Bambari, in the Central African Republic, was a flash-point for conflict between Christian and Muslim communities last summer. Heavy fighting left thousands displaced from their homes.
The last radio station here was destroyed by the violence in July, 2014.
Now, for the first time in seven months, a new local radio station is reaching this fractured community. Provisionally called Radio Gbagbara, or ‘bridge’ in the local language Sango, the station is on the air and people are listening.
Getting the station up and running was a community effort. Muslim and Christian leaders, rival militias, civil society, and women’s and youth groups were all part of the earliest discussions. The community management committee reflects this diverse support. Its head is a Muslim woman and the other members are Christian and Muslim men and women, a powerful example of cooperation in a country still grappling with sectarian violence.

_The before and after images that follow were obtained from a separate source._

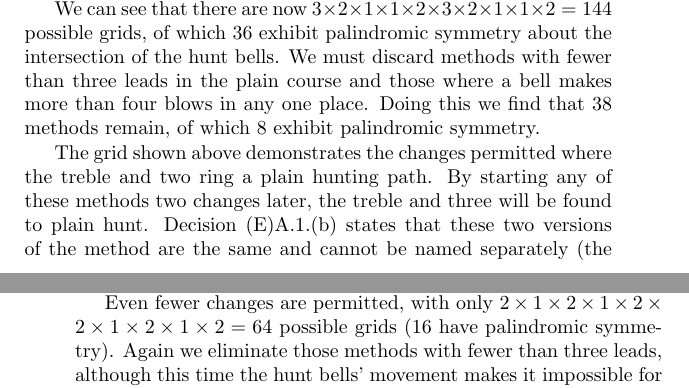
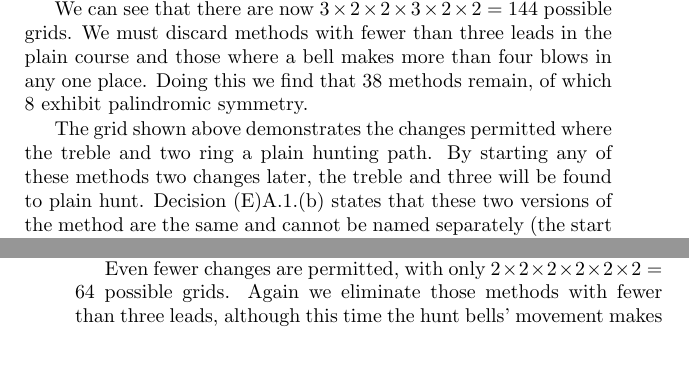
Before and after one commit to cccbr/methods-collections-doubles, a LaTeX book (doubles.tex, which reads docs/introduction.tex): two parts of pages 5 and 6 of 8, joined at a grey line, cut so that both start at the same text, the shorter picture padded with empty space. Compiled offline with pdfLaTeX.

Commit message:
Tweaks to introduction wording and formatting

```diff
--- a/docs/introduction.tex
+++ b/docs/introduction.tex
@@ -195,9 +195,7 @@ firstly where both the treble and the two plain hunt:
 \end{figure}
 
 We can see that there are now
-\(3\times2\times1\times1\times2\times3\times2\times1\times1\times 2 = 144\)
-possible grids, of which 36 exhibit palindromic symmetry about the intersection
-of the hunt bells.
+\(3 \times 2 \times 2 \times 3 \times 2 \times 2 = 144\) possible grids.
 We must discard methods with fewer than three leads in the plain course and
 those where a bell makes more than four blows in any one place.
 Doing this we find that 38 methods remain,
@@ -223,8 +221,7 @@ We now consider the situation where the treble and five plain hunt:
 \end{figure}
 
 Even fewer changes are permitted, with only
-\(2\times1\times2\times1\times2\times2\times1\times2\times1\times2 = 64\)
-possible grids (16 have palindromic symmetry).
+\(2 \times 2 \times 2 \times 2 \times 2 \times 2 = 64\) possible grids.
 Again we eliminate those methods with fewer than three leads,
 although this time the hunt bells’ movement makes it impossible for working
 bells to make more than four blows in one place.
```
Also changed, not shown: docs/introduction.tex (4 more changed lines).
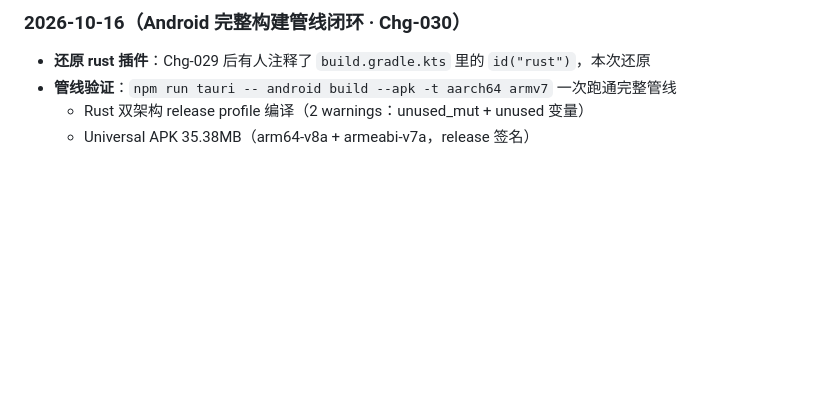
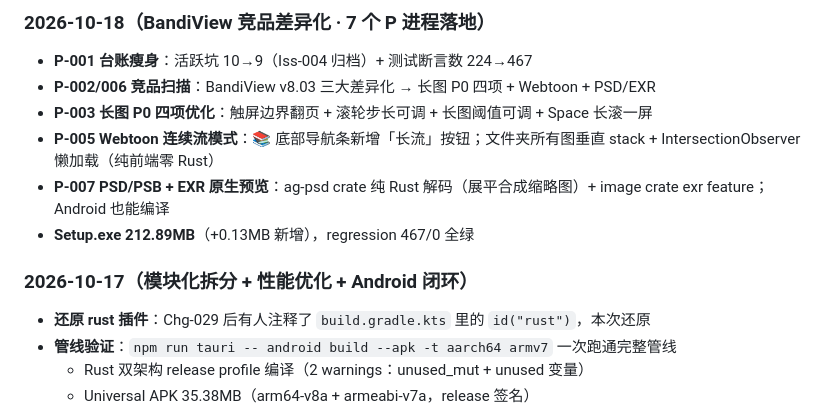
Before and after one commit to stvode-cyber/lvjiaoxi-viewer, a Markdown page: .trae/ledger/START_HERE.md, the part around one of its changes. GitHub-like rendering; blank space fills up the shorter version.

Commit message:
docs: 2026-10-18 台账收口（P-001~007 全落地）

```diff
--- a/.trae/ledger/START_HERE.md
+++ b/.trae/ledger/START_HERE.md
@@ -79,5 +79,13 @@
 
-### 2026-10-16（Android 完整构建管线闭环 · Chg-030）
+### 2026-10-18（BandiView 竞品差异化 · 7 个 P 进程落地）
+- **P-001 台账瘦身**：活跃坑 10→9（Iss-004 归档）+ 测试断言数 224→467
+- **P-002/006 竞品扫描**：BandiView v8.03 三大差异化 → 长图 P0 四项 + Webtoon + PSD/EXR
+- **P-003 长图 P0 四项优化**：触屏边界翻页 + 滚轮步长可调 + 长图阈值可调 + Space 长滚一屏
+- **P-005 Webtoon 连续流模式**：📚 底部导航条新增「长流」按钮；文件夹所有图垂直 stack + IntersectionObserver 懒加载（纯前端零 Rust）
+- **P-007 PSD/PSB + EXR 原生预览**：ag-psd crate 纯 Rust 解码（展平合成缩略图）+ image crate exr feature；Android 也能编译
+- **Setup.exe 212.89MB**（+0.13MB 新增），regression 467/0 全绿
+
+### 2026-10-17（模块化拆分 + 性能优化 + Android 闭环）
 - **还原 rust 插件**：Chg-029 后有人注释了 `build.gradle.kts` 里的 `id("rust")`，本次还原
 - **管线验证**：`npm run tauri -- android build --apk -t aarch64 armv7` 一次跑通完整管线
   - Rust 双架构 release profile 编译（2 warnings：unused_mut + unused 变量）
```
Also changed, not shown: other parts of .trae/ledger/START_HERE.md (+1 -1 lines), 1 other file.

“There has been widespread support for a truly representative radio that would bring communities together,” said Mathias Manirakiza, Internews’ director in CAR. “The station not only shares accurate and useful information for living safely together, but it is a true community-owned resource with mixed local staff and programs.”
Much-needed hope in a country in crisis
UN officials have repeatedly warned of a risk of genocide in CAR, where both sides — known as ex-Seleka fighters, a coalition of mostly Muslim rebel groups, and mostly Christian militias known as anti-Balaka — may have committed war crimes.
UNHCR estimates almost 900,000 in the Central African Republic have been forcibly displaced by violence; about half of these have sought safety in different parts of CAR and half are in exile in Cameroon, Chad, the Democratic Republic of Congo and the Republic of Congo.
According to the UN, more than half of CAR’s population is in need of humanitarian assistance.
Bambari was the headquarters of the ex-Seleka militia and saw heavy fighting from December 2013 to June 2014. After extensive discussions and consultations with international and local humanitarian organizations and assessments in Bambari, Internews, which operates in CAR with support from USAID, secured funding from the UN Common Humanitarian Fund (CHF) for the establishment of a new “multi-confessional” (cutting across religious divides) radio station in Bambari.
Launched less than two weeks ago, on Feburary 26, Radio Gbagbara is on the air two hours a day.
The station plans to expand on-air time gradually as local staff are recruited. The same project includes establishing an FM radio relay in Bozoum, another town which is currently without local radio coverage.
Beset by the ongoing crisis, residents in Bambari have an acute need for reliable, balanced, and timely information, and there is hope that Radio Gbagbara can begin to fill this void. Listenership is a first step, and for that, there are already positive signs. During the very first broadcast, an ex-Seleka leader phoned the station, but not with threats or demands. He requested more music.
Internews’ current work in CAR began in February 2014, with funding from USAID. Internews’ local partner, the Human Rights Journalists Network (RJDH, as a French acronym), produces a daily e-newsletter and radio programming from Bangui, the capital of CAR.
In the context of current efforts towards reconciliation, national dialogue and scheduled elections, RJDH’s content has expanded from an initial focus on humanitarian information to providing citizens with information and civic education to prepare for a return to constitutional order, effective government, and civil peace.
Banner photo: Community members elected the first interim managing committee of Bambari’s new radio station. Credit: Internews
(This story originally ran in Medium.)